A tick detective wants to understand what drives tick abundance

A tick expert explains his work trying to understand why the abundance of the parasites vary so much from location to location and year to year.
There’s a short window between when a tick bites and when it passes on bacteria or virus. MSU Ag Communications, Courtesy Dr. Tina Nations

Ticks spread plenty more for you to worry about beyond Lyme disease

Tick-borne diseases are becoming more common in the United States. A public health entomologist outlines some of the lesser-known threats ticks pose to human health.
If you are bitten by a tick that is infected with Lyme disease, a single dose of antibiotics can prevent an infection from developing, if administered within 72 hours of tick removal. (Shutterstock)

Eek – a tick! What now? This online tool will help

If you are bitten by a tick, you need to find out what species it was, fast. A research team has developed a website to help people in Quebec, Ontario and New Brunswick do just that.
A female blacklegged deer tick crawls along a piece of straw. (Shutterstock)

Tick, tock: The countdown to peak tick season is here

Ticks are generally inactive in the winter and start to look for their next meal as temperatures warm up. But as winters warm, every season may become tick season.
Expansion of the blacklegged and other tick populations across Canada over the last few years mean an increased risk of diseases like Lyme disease. It is wise to do a full body tick check on ourselves and our pets when we come in from the outdoors. (Shutterstock)

How to avoid Lyme disease while ticks are hungry in the fall

Fall is peak activity time for adult blacklegged ticks, increasing the risk of tick bites on both people and pets.
Warmer temperatures could lead to more zones of the country that make good breeding sites for mosquitoes. Apichart Meesri / Shutterstock.com

Is climate change causing a rise in the number of mosquito and tick-borne diseases?

Is our changing climate making regions of the US more suitable for ticks and mosquitoes that spread diseases? Or is the climate changing human physiology making us more vulnerable?
The female longhorned tick, Haemaphysalis longicornis, crawling on a leaf. Jim Occi, Rutgers Center for Vector Biology

Self-cloning Asian tick causing worry in New Jersey

There is a new type of tick spreading in New Jersey, and it doesn't need a male to reproduce. It's known to spread disease and is proving difficult to eradicate.
An engorged female tick on the forehead of a dog. To get this big, they need to suck blood for about four days. While this is happening, the tick is injecting neurotoxins into the bloodstream. Rob Webster

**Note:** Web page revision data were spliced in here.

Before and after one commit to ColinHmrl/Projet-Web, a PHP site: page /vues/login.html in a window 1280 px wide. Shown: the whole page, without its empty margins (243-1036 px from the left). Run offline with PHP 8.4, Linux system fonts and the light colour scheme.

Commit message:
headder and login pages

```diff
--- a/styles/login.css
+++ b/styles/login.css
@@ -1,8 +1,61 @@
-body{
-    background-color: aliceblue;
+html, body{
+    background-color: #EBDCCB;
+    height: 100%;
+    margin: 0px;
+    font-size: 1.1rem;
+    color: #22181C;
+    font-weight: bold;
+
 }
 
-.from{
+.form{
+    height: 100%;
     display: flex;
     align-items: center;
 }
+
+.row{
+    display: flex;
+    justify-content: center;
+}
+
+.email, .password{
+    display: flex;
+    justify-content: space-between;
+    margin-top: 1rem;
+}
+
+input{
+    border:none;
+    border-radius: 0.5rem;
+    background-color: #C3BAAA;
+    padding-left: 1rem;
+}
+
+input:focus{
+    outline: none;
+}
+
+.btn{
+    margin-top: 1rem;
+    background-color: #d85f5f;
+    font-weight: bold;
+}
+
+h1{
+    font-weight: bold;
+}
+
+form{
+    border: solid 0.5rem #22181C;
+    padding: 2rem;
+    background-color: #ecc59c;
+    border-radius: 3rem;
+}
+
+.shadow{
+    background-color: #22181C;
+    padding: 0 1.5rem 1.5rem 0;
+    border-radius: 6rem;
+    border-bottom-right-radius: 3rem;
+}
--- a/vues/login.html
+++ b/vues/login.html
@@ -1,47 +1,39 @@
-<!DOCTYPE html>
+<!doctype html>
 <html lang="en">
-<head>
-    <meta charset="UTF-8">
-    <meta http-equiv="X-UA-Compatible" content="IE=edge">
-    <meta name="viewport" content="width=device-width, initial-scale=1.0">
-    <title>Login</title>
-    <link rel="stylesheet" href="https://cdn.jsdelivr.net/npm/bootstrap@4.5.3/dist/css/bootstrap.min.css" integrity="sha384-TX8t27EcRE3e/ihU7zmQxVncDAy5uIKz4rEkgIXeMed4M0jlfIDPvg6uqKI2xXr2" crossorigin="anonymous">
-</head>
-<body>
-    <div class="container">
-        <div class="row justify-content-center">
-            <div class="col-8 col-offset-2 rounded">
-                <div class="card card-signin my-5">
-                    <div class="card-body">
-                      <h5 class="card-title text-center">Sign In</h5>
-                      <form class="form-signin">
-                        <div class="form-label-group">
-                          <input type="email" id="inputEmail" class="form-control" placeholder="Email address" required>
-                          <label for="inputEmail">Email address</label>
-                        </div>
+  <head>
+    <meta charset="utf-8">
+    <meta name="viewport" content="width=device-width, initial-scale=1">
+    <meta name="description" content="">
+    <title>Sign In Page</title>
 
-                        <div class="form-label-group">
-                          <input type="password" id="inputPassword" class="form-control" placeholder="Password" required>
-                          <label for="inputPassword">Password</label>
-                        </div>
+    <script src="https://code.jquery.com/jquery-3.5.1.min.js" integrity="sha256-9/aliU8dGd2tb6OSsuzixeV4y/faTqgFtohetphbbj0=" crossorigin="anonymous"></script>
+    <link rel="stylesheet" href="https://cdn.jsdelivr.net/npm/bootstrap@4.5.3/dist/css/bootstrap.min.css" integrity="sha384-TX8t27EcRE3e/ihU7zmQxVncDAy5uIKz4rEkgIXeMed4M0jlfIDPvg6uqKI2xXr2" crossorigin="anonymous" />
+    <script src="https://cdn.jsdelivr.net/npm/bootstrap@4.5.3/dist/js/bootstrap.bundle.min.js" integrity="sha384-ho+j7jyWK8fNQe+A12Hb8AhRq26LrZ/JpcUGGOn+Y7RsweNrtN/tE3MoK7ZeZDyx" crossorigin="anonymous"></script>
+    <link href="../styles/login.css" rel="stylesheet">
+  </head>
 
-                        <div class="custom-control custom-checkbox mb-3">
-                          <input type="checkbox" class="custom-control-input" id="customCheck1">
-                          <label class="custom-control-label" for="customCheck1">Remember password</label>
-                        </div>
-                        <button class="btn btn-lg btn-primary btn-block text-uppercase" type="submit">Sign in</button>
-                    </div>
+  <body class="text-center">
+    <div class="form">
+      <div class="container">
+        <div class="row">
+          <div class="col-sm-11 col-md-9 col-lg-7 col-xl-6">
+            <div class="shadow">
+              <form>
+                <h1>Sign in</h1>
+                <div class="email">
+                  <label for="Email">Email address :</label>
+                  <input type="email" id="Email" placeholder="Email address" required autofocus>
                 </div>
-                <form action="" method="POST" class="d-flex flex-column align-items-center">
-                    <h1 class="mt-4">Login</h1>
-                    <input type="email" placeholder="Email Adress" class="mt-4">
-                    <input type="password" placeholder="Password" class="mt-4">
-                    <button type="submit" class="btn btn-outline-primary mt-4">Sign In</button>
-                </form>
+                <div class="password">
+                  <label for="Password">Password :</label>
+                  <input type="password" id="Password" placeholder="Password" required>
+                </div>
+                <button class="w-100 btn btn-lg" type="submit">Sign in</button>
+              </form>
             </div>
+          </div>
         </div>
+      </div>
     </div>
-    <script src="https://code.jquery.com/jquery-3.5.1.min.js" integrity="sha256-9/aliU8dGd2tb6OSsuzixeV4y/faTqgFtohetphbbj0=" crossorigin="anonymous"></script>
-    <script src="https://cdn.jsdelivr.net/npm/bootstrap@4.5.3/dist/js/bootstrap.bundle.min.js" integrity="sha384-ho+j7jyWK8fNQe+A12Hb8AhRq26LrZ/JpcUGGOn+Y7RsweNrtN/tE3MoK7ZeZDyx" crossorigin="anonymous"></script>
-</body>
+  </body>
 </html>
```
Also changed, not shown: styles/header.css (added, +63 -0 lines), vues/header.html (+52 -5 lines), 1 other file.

Ticked off: let’s stop our dogs and cats dying of tick paralysis this year

Tick paralysis affect 10,000 dogs each year in eastern Australia, and the treatment can be very expensive. Fortunately, a new drug available is available.
Ixodus ricinus tick, which spreads Lyme disease in Europe. Richard Bartz

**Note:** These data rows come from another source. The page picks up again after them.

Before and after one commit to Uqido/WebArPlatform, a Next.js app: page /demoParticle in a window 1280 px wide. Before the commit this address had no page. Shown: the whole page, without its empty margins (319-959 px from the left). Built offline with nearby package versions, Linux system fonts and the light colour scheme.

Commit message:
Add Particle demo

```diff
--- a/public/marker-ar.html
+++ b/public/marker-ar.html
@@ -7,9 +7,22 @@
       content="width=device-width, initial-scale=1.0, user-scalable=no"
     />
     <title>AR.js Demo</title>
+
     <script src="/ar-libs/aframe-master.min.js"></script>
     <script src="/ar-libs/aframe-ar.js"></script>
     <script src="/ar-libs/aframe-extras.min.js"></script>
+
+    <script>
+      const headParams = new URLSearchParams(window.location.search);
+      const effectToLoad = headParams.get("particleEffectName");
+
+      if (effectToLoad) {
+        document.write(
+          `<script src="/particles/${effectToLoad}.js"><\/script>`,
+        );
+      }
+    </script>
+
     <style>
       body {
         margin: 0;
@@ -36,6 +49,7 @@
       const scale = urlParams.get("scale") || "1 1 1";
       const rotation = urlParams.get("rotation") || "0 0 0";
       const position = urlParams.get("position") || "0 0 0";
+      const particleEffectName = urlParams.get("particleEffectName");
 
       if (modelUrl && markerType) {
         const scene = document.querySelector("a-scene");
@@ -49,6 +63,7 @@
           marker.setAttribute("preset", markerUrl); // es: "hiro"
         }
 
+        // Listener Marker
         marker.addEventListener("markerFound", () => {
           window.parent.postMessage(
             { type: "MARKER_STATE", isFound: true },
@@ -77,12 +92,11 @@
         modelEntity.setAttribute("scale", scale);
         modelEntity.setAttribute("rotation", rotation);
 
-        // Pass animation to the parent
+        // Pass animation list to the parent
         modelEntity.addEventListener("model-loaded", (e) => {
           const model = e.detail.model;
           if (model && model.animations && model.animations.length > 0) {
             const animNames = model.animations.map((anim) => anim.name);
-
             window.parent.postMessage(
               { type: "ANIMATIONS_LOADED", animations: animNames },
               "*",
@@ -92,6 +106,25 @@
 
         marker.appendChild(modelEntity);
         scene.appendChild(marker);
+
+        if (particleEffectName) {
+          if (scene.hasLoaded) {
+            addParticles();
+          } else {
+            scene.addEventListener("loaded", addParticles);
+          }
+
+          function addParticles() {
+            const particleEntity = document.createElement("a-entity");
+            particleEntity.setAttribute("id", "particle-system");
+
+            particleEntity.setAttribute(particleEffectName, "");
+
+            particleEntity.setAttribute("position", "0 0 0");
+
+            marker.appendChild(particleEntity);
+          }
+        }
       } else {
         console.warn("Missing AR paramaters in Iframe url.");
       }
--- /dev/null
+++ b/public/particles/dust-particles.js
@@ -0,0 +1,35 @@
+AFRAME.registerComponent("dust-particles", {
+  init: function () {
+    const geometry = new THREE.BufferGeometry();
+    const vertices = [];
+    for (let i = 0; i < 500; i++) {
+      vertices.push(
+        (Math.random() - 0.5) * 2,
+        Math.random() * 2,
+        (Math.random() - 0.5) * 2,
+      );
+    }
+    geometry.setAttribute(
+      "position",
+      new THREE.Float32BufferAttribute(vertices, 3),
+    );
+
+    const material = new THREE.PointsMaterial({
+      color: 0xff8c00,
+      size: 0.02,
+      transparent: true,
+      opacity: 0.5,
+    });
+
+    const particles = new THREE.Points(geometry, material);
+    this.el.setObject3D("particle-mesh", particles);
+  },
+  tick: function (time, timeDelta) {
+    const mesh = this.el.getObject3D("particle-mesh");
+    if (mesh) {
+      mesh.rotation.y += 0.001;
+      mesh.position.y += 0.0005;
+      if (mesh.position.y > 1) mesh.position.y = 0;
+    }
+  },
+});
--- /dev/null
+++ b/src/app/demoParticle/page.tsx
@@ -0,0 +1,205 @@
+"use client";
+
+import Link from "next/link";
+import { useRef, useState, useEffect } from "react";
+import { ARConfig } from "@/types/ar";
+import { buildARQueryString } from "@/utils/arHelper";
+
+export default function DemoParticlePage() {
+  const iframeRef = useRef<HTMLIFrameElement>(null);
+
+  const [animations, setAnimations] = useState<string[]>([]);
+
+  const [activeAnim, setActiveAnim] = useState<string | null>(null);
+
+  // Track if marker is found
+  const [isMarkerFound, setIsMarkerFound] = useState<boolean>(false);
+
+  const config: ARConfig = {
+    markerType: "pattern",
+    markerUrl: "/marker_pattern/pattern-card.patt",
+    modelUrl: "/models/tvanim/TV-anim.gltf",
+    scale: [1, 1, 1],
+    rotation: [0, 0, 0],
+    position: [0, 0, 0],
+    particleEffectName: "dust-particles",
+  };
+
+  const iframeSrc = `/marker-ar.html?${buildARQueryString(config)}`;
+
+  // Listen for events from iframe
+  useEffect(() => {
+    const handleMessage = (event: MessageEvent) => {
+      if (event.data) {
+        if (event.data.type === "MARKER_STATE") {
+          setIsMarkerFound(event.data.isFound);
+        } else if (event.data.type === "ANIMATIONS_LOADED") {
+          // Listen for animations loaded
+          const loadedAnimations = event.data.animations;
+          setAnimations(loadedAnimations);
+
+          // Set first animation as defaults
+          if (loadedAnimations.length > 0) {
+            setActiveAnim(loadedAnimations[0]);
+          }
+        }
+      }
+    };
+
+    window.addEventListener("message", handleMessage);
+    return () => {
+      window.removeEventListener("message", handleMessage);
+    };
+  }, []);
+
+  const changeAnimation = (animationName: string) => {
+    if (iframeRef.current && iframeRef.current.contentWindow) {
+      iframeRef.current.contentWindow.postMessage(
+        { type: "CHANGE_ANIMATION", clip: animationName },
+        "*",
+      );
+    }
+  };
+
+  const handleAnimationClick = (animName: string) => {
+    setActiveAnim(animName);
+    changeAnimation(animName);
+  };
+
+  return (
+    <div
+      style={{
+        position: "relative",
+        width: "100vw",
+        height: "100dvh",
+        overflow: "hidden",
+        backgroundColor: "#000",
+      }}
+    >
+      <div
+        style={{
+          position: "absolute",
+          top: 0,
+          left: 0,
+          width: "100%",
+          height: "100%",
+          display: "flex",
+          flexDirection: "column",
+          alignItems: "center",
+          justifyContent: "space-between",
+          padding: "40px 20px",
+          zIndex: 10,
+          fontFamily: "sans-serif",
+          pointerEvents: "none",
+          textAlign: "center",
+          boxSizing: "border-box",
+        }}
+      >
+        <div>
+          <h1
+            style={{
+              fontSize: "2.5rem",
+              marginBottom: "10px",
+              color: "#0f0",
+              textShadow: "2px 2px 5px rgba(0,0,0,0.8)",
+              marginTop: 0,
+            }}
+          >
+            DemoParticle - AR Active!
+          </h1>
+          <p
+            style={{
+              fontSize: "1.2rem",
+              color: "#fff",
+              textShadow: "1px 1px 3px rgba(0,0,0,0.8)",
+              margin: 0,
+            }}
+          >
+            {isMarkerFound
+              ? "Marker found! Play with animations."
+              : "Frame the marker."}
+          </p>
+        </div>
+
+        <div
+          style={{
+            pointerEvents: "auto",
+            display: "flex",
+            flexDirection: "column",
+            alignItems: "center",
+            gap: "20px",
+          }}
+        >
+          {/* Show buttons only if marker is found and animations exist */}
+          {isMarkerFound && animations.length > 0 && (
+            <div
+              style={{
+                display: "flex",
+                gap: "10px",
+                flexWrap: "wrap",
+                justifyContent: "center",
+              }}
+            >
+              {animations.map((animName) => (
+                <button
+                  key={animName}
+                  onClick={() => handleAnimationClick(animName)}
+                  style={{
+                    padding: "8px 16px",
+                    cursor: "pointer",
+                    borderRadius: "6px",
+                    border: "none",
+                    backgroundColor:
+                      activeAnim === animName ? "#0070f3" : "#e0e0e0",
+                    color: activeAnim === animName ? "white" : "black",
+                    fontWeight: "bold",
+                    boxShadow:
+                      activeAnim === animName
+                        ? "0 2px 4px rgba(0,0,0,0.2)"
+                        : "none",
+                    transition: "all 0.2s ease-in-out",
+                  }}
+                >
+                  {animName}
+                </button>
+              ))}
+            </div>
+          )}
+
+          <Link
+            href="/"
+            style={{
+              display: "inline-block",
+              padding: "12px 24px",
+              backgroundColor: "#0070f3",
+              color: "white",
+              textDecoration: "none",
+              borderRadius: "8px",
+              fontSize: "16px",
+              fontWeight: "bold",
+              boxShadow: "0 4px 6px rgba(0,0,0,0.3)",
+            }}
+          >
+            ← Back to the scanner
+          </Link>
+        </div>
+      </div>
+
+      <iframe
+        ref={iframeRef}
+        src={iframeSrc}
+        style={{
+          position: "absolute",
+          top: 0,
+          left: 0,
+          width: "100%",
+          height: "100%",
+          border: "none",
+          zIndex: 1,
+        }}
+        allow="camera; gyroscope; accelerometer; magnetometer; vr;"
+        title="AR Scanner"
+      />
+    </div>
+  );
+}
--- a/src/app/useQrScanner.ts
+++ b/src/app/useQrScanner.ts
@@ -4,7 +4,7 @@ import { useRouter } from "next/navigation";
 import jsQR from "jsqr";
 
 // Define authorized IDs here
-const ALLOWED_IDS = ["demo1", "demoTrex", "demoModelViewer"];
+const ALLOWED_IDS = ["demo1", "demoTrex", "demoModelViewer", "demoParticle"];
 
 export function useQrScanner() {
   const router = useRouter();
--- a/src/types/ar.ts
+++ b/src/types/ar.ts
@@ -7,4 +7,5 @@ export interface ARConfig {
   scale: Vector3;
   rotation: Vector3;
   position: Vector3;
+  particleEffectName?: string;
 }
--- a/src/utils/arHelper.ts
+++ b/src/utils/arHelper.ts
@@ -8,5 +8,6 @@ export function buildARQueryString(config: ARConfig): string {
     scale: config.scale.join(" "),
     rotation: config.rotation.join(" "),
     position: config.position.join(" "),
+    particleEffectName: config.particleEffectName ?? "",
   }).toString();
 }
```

Lyme disease: a ticking time bomb

How a microbe from the ice age could wreck your life – and how to protect yourself.
Lyme disease is caused by the bacterium Borrelia burgdorferi, which is carried by ticks. Mike K/Flickr

Lyme-like disease may result from related unknown bacteria

A government investigation into whether Lyme disease exists in Australia and how to treat it has ended without being able to resolve the issues. But there is a plausible explanation for why people here…
Of the over 70 bloodsucking arthropods known as ticks that live in Australia, the paralysis tick, Ixodes holocyclus dominates. Doggett

Tackling the tricky task of tick removal

Tick bite poses a potentially serious health risk in itself but sometimes the way people try to remove ticks just makes things worse. This is because urban myths and conflicted advice from local and overseas…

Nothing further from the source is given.